§ **Dataset content**:
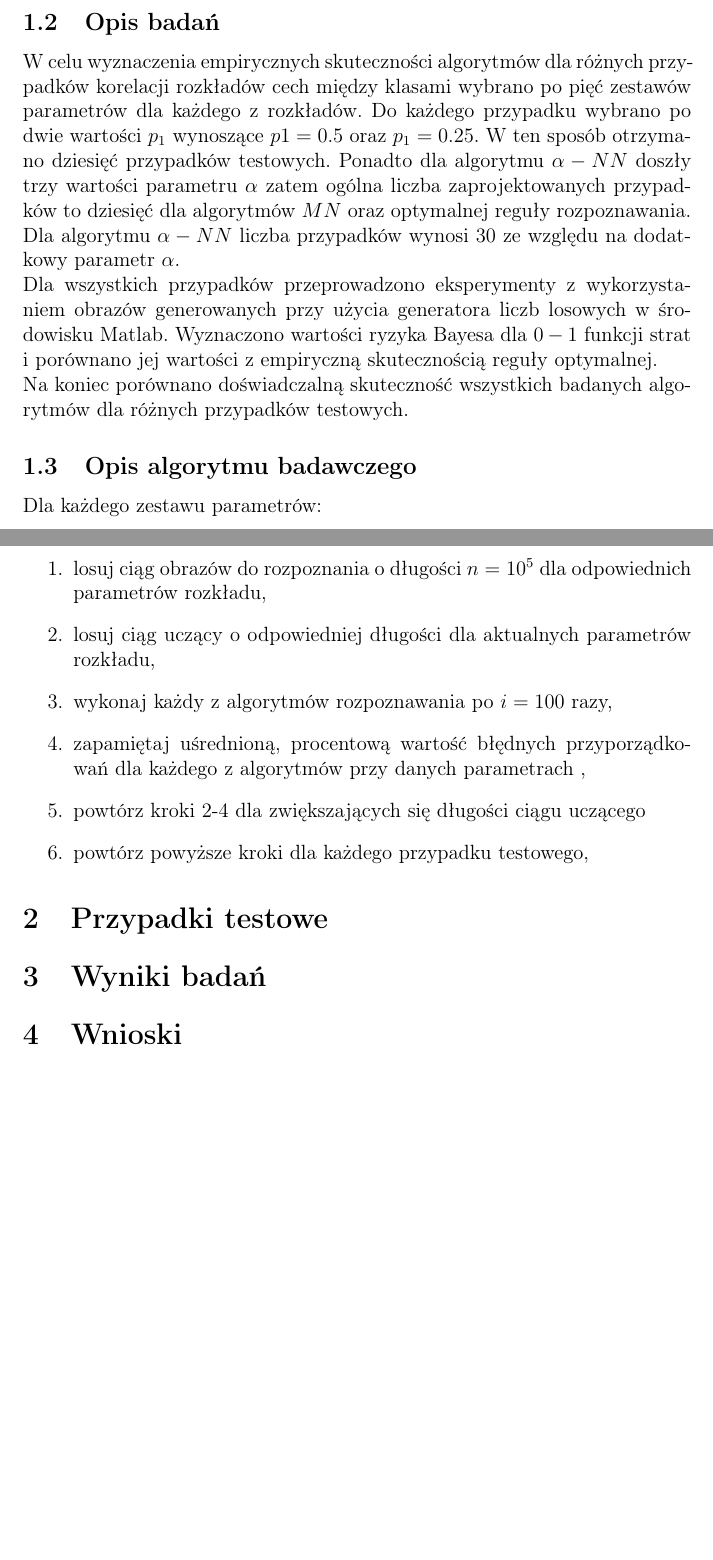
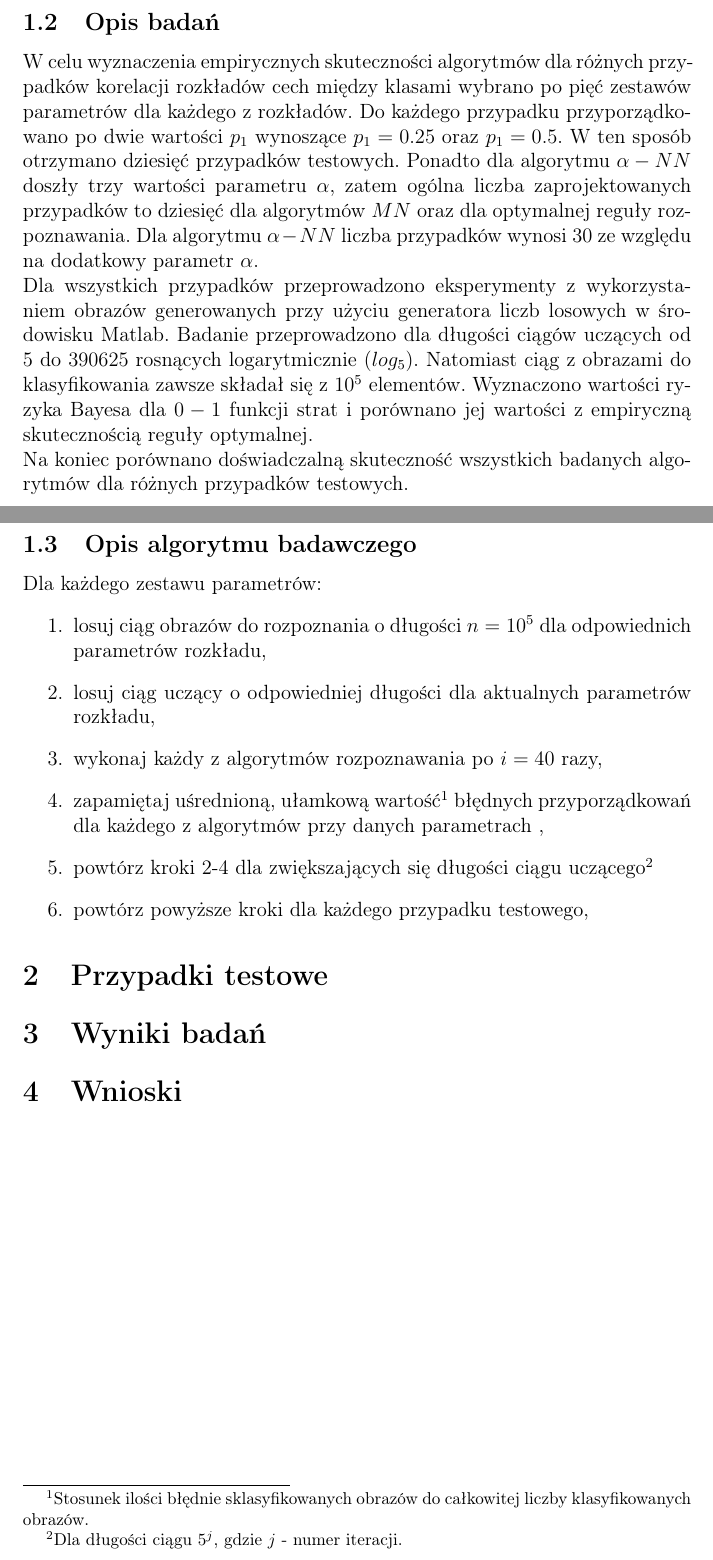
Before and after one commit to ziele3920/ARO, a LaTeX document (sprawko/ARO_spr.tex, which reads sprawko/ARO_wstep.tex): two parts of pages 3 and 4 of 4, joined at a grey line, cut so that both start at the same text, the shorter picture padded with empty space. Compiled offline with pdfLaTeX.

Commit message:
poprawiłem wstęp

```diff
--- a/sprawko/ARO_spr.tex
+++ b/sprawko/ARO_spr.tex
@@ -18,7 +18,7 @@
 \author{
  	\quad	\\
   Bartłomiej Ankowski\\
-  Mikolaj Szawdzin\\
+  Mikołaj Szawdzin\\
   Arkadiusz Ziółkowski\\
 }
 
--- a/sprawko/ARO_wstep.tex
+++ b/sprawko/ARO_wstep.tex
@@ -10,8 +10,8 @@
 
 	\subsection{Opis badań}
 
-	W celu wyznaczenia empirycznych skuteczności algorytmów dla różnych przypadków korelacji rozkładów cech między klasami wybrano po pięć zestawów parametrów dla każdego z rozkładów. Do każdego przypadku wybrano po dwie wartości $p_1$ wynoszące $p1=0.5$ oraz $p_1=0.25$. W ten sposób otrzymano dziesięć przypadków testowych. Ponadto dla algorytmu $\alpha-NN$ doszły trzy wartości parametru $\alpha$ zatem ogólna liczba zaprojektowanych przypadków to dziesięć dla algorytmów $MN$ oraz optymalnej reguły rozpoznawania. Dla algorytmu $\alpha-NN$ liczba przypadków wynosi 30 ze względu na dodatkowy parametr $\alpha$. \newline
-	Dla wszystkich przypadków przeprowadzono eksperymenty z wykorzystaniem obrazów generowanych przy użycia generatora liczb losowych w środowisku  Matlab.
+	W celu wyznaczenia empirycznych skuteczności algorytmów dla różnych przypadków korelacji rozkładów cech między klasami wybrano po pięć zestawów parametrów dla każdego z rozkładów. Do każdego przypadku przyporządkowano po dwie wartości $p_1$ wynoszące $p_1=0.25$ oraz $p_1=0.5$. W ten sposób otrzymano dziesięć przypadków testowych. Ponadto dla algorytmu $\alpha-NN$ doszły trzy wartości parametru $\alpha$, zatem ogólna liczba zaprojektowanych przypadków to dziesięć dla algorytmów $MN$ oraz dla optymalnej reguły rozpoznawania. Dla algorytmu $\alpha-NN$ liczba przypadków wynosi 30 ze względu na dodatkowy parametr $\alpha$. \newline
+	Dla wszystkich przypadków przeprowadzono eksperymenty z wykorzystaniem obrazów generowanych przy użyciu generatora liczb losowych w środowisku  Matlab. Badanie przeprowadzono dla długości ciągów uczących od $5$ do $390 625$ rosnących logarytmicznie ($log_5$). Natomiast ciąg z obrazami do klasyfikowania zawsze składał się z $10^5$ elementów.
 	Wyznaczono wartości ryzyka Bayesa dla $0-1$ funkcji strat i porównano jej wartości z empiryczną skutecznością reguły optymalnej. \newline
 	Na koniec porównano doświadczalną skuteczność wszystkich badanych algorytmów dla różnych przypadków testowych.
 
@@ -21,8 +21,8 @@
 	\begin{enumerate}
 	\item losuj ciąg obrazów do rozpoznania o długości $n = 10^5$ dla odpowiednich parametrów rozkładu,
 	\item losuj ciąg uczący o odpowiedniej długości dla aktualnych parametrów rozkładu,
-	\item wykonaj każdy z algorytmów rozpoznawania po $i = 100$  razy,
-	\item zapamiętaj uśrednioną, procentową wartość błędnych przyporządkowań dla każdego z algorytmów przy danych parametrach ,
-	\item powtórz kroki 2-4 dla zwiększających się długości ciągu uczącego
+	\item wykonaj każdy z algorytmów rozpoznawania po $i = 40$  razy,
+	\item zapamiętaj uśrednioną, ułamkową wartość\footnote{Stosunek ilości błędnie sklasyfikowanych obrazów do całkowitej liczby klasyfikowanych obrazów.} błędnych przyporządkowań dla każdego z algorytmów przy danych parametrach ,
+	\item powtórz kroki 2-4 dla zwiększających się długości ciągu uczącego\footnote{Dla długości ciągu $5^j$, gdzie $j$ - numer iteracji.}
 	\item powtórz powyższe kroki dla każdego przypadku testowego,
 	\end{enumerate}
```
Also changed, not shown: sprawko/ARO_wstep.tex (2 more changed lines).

§ **Work required**: Restate all of the material word for word, leaving every picture out.

§ **Output below**:
Before and after one commit to ziele3920/ARO, a LaTeX document (sprawko/ARO_spr.tex, which reads sprawko/ARO_wstep.tex): two parts of pages 3 and 4 of 4, joined at a grey line, cut so that both start at the same text, the shorter picture padded with empty space. Compiled offline with pdfLaTeX.

Commit message:
poprawiłem wstęp

```diff
--- a/sprawko/ARO_spr.tex
+++ b/sprawko/ARO_spr.tex
@@ -18,7 +18,7 @@
 \author{
  	\quad	\\
   Bartłomiej Ankowski\\
-  Mikolaj Szawdzin\\
+  Mikołaj Szawdzin\\
   Arkadiusz Ziółkowski\\
 }
 
--- a/sprawko/ARO_wstep.tex
+++ b/sprawko/ARO_wstep.tex
@@ -10,8 +10,8 @@
 
 	\subsection{Opis badań}
 
-	W celu wyznaczenia empirycznych skuteczności algorytmów dla różnych przypadków korelacji rozkładów cech między klasami wybrano po pięć zestawów parametrów dla każdego z rozkładów. Do każdego przypadku wybrano po dwie wartości $p_1$ wynoszące $p1=0.5$ oraz $p_1=0.25$. W ten sposób otrzymano dziesięć przypadków testowych. Ponadto dla algorytmu $\alpha-NN$ doszły trzy wartości parametru $\alpha$ zatem ogólna liczba zaprojektowanych przypadków to dziesięć dla algorytmów $MN$ oraz optymalnej reguły rozpoznawania. Dla algorytmu $\alpha-NN$ liczba przypadków wynosi 30 ze względu na dodatkowy parametr $\alpha$. \newline
-	Dla wszystkich przypadków przeprowadzono eksperymenty z wykorzystaniem obrazów generowanych przy użycia generatora liczb losowych w środowisku  Matlab.
+	W celu wyznaczenia empirycznych skuteczności algorytmów dla różnych przypadków korelacji rozkładów cech między klasami wybrano po pięć zestawów parametrów dla każdego z rozkładów. Do każdego przypadku przyporządkowano po dwie wartości $p_1$ wynoszące $p_1=0.25$ oraz $p_1=0.5$. W ten sposób otrzymano dziesięć przypadków testowych. Ponadto dla algorytmu $\alpha-NN$ doszły trzy wartości parametru $\alpha$, zatem ogólna liczba zaprojektowanych przypadków to dziesięć dla algorytmów $MN$ oraz dla optymalnej reguły rozpoznawania. Dla algorytmu $\alpha-NN$ liczba przypadków wynosi 30 ze względu na dodatkowy parametr $\alpha$. \newline
+	Dla wszystkich przypadków przeprowadzono eksperymenty z wykorzystaniem obrazów generowanych przy użyciu generatora liczb losowych w środowisku  Matlab. Badanie przeprowadzono dla długości ciągów uczących od $5$ do $390 625$ rosnących logarytmicznie ($log_5$). Natomiast ciąg z obrazami do klasyfikowania zawsze składał się z $10^5$ elementów.
 	Wyznaczono wartości ryzyka Bayesa dla $0-1$ funkcji strat i porównano jej wartości z empiryczną skutecznością reguły optymalnej. \newline
 	Na koniec porównano doświadczalną skuteczność wszystkich badanych algorytmów dla różnych przypadków testowych.
 
@@ -21,8 +21,8 @@
 	\begin{enumerate}
 	\item losuj ciąg obrazów do rozpoznania o długości $n = 10^5$ dla odpowiednich parametrów rozkładu,
 	\item losuj ciąg uczący o odpowiedniej długości dla aktualnych parametrów rozkładu,
-	\item wykonaj każdy z algorytmów rozpoznawania po $i = 100$  razy,
-	\item zapamiętaj uśrednioną, procentową wartość błędnych przyporządkowań dla każdego z algorytmów przy danych parametrach ,
-	\item powtórz kroki 2-4 dla zwiększających się długości ciągu uczącego
+	\item wykonaj każdy z algorytmów rozpoznawania po $i = 40$  razy,
+	\item zapamiętaj uśrednioną, ułamkową wartość\footnote{Stosunek ilości błędnie sklasyfikowanych obrazów do całkowitej liczby klasyfikowanych obrazów.} błędnych przyporządkowań dla każdego z algorytmów przy danych parametrach ,
+	\item powtórz kroki 2-4 dla zwiększających się długości ciągu uczącego\footnote{Dla długości ciągu $5^j$, gdzie $j$ - numer iteracji.}
 	\item powtórz powyższe kroki dla każdego przypadku testowego,
 	\end{enumerate}
```
Also changed, not shown: sprawko/ARO_wstep.tex (2 more changed lines).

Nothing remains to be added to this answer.